Collect every line in the records below that contains the word "roupas".

_____

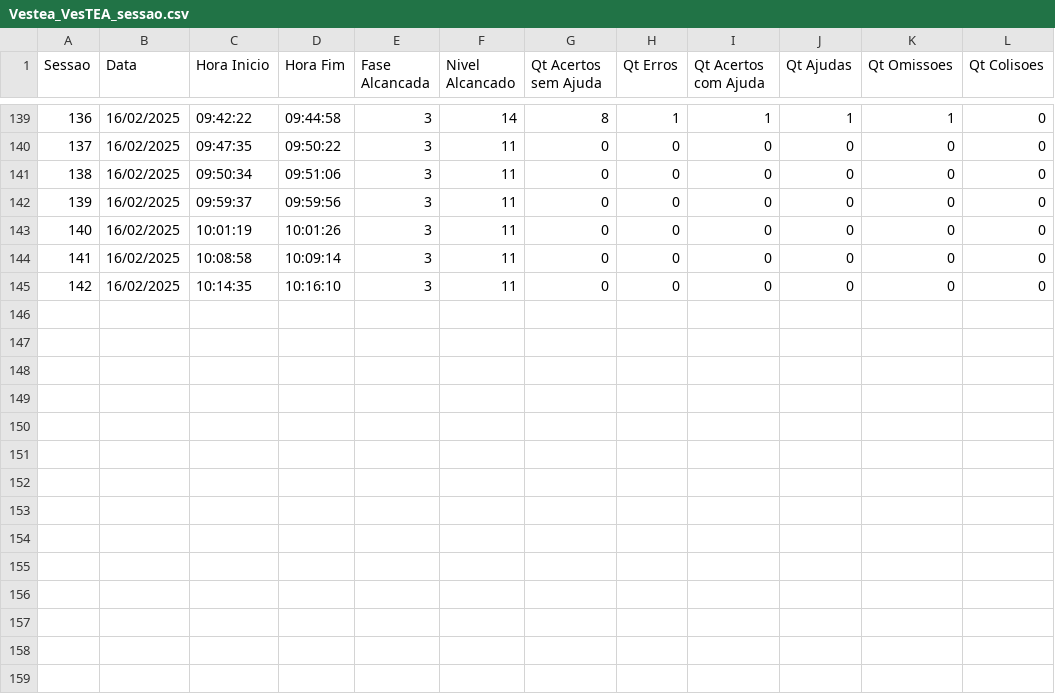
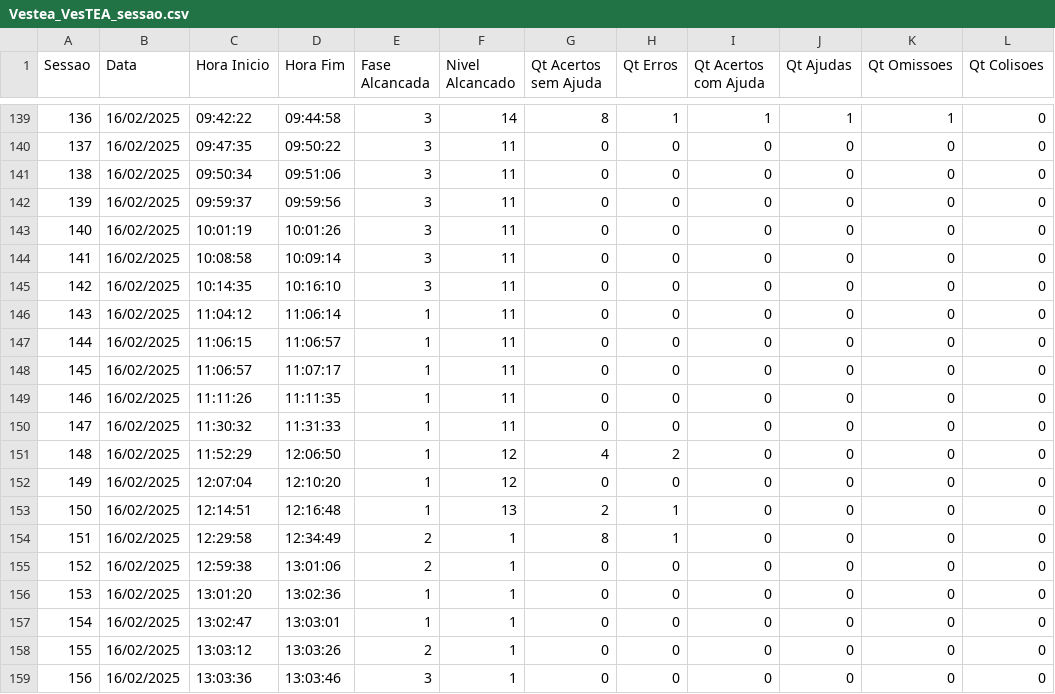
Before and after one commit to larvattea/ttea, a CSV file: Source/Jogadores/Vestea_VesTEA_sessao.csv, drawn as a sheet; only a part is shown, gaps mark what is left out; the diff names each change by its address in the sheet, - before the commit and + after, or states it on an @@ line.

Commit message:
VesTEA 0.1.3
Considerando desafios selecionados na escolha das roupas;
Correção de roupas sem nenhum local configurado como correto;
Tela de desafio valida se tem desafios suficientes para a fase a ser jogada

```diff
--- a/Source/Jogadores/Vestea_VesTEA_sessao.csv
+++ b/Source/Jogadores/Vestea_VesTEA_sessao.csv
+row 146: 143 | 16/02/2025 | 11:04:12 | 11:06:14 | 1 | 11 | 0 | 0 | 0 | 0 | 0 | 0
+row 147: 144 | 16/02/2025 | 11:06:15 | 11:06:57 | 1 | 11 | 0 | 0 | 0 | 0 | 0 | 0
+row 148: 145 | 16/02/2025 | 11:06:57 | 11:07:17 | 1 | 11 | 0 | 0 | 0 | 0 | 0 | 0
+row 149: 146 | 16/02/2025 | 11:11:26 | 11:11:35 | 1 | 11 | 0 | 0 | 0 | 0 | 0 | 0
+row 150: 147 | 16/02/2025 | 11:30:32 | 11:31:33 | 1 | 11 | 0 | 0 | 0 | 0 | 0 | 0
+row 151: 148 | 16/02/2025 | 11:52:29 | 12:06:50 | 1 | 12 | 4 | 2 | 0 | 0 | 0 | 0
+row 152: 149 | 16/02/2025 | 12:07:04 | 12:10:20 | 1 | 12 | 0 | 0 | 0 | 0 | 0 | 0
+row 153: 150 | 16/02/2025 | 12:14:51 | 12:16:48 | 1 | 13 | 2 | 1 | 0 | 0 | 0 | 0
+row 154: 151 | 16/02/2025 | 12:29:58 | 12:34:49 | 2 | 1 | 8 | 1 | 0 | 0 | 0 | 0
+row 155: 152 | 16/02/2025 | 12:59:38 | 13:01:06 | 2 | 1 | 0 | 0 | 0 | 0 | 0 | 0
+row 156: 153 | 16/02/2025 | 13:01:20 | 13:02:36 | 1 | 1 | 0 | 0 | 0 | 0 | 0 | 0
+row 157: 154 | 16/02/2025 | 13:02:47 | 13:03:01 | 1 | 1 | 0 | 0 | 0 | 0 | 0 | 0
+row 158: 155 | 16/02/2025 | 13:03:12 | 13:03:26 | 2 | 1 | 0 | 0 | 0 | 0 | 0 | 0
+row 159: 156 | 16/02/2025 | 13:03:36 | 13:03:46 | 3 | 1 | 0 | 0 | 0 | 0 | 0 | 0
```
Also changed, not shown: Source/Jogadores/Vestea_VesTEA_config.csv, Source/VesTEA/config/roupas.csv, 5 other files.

_____

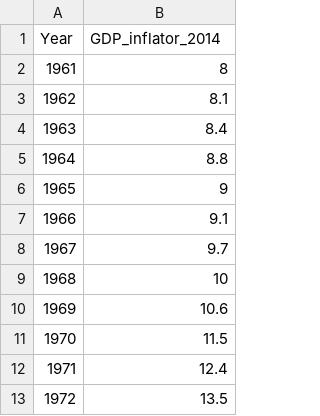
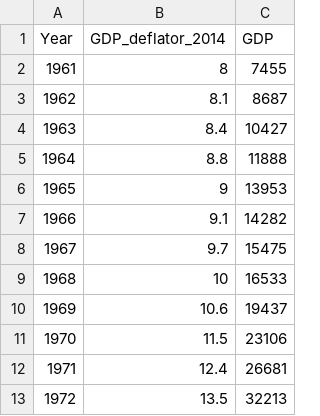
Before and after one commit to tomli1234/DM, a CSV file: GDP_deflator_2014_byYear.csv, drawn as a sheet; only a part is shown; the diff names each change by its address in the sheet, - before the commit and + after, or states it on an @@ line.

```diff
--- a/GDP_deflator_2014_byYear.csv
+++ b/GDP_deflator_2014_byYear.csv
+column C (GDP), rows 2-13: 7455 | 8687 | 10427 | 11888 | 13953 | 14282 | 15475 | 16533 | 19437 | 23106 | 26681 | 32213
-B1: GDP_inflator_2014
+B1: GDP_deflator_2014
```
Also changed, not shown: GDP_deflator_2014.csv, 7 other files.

_____

» Task solution:
Considerando desafios selecionados na escolha das roupas;
Correção de roupas sem nenhum local configurado como correto;
Also changed, not shown: Source/Jogadores/Vestea_VesTEA_config.csv, Source/VesTEA/config/roupas.csv, 5 other files.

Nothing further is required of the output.